Nico de Klerk
1 For example, historian Peter H. Wilson writes: “Whereas sixteenth-century Swiss had tended to see themselves as one of several German ‘nations’ within the [Holy Roman] Empire, their descendants two centuries later voiced a more distinct identity around the concept of Helvetica: the ideal of the moral and unpretentious Swiss in contrast to the petty and immoral German princely courts.” See his: The Holy Roman Empire: a thousand years of Europe’s history. London: Allen Lane; 2016; 231. See also: Richard H. Zeitlin. Germans in Wisconsin. rev. and exp. edn. Madison: State Historical Society of Wisconsin; 2000; 5-6.
2 After its defeat in the Austro-Prussian War of 1866, the second of three so-called unification wars, the Austrian Empire was expelled from the German Confederation; see: Pieter M. Judson. The Habsburg Empire: a new history. Cambridge, MA – London: The Belknap Press of Harvard University Press; 2016; 259.3 In the wake of the French revolution and (then Commander) Napoleon Bonaparte’s invasions of Habsburg lands the already weakened Empire lost much territory. The official end came when Emperor Napoleon forced the Confederation of the Rhine upon 16 princes in present-day Germany, in July-August 1806; Wilson. 201.
4 Ibid.; 2

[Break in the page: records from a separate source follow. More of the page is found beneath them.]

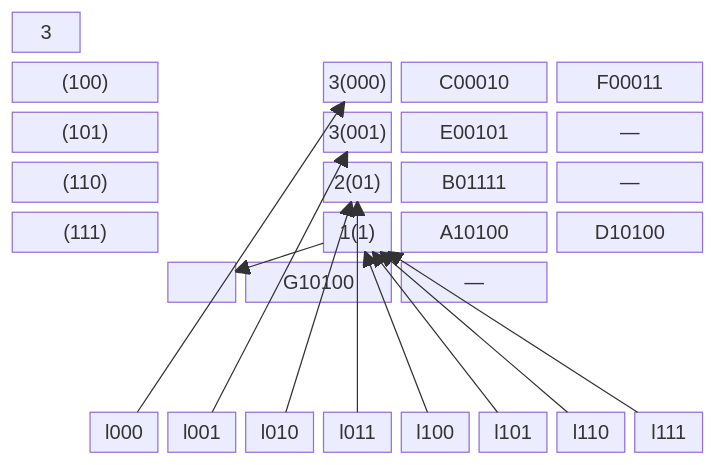
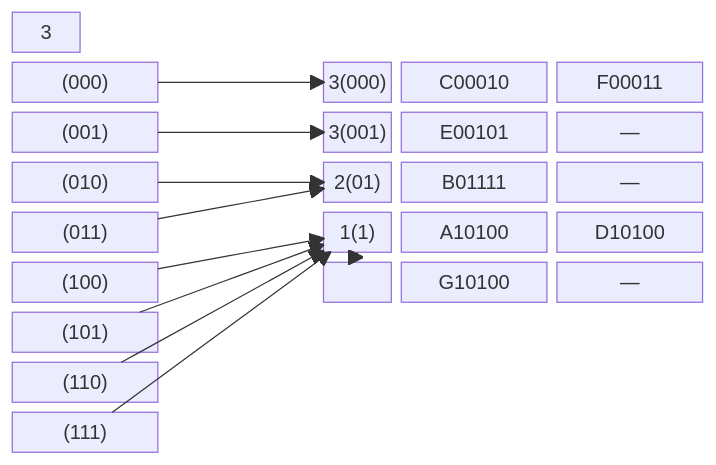
Before and after one commit to BenhurUFSM/pod26b: diagram 24 of 24 in Assuntos/busca-ext.md, drawn with Mermaid. The commit also changed other lines of this file, not shown here.

Commit message:
corrige desenhos

````diff
--- a/Assuntos/busca-ext.md
+++ b/Assuntos/busca-ext.md
@@ -575,22 +575,22 @@
 ```mermaid
 block
   columns 9
   nl["3"] space  space:2  space:5
-  l00["(000)"]:2    space:2  n000["3(000)"] b000a["C00010"]:2 b000b["F00011"]:2
-  l01["(001)"]:2    space:2  n001["3(001)"] b001a["E00101"]:2 b001b["—"]:2
-  l10["(010)"]:2    space:2  n01["2(01)"] b01a["B01111"]:2 b01b["—"]:2
-  l11["(011)"]:2    space:2  n1["1(1)"] b1a["A10100"]:2 b1b["D10100"]:2
-  l00["(100)"]:2    space:2  n1x[" "] b1ax["G10100"]:2 b1bx["—"]:2
-  l01["(101)"]:2    space:2  space:5
-  l10["(110)"]:2    space:2  space:5
-  l11["(111)"]:2    space:2  space:5
+  l000["(000)"]:2    space:2  n000["3(000)"] b000a["C00010"]:2 b000b["F00011"]:2
+  l001["(001)"]:2    space:2  n001["3(001)"] b001a["E00101"]:2 b001b["—"]:2
+  l010["(010)"]:2    space:2  n01["2(01)"] b01a["B01111"]:2 b01b["—"]:2
+  l011["(011)"]:2    space:2  n1["1(1)"] b1a["A10100"]:2 b1b["D10100"]:2
+  l100["(100)"]:2    space:2  n1x[" "] b1ax["G10100"]:2 b1bx["—"]:2
+  l101["(101)"]:2    space:2  space:5
+  l110["(110)"]:2    space:2  space:5
+  l111["(111)"]:2    space:2  space:5
   l000-->n000
   l001-->n001
   l010-->n01
   l011-->n01
   l100-->n1
   l101-->n1
   l110-->n1
   l111-->n1
   n1-->n1x
 ```
````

5 Exploring the Americas and colonial affairs, however, were only partly overlapping activities in the Holy Roman Empire. There were extensive commercial activities from today’s Italy, while from today’s Germany colonial trade was initiated with the Far East and with the New World (largely the southern continent) or through trade missions to Russia and Persia, even during the Thirty Years’ War (1618-1648). Nevertheless, colonial and extra-imperial trade and conquest suffered from the Empire’s lack of central government and financial support. “However, the primary reason was that such activity was never a priority for any of the Empire’s multiple authorities. 18th-century German territorial governments were more concerned to attract migrants than see valuable taxpayers and potential recruits emigrate to distant colonies.” See: Wilson. 2016;
6 Such American revolutionaries as James Madison and Thomas Paine were republicans who denigrated democracy as “populist tyranny” or “confusion of the multitude”; see: John Keane. The life and death of democracy. London: Pocket Books; 201.
7 Colin Ross. Die deutsche Geschichte Amerikas. In: Unser Amerika. Der deutsche Anteil an den Vereinigten Staaten. 1. Aufl. Leizpig: F.A. Brockhaus; 1936; 22-27. See Library.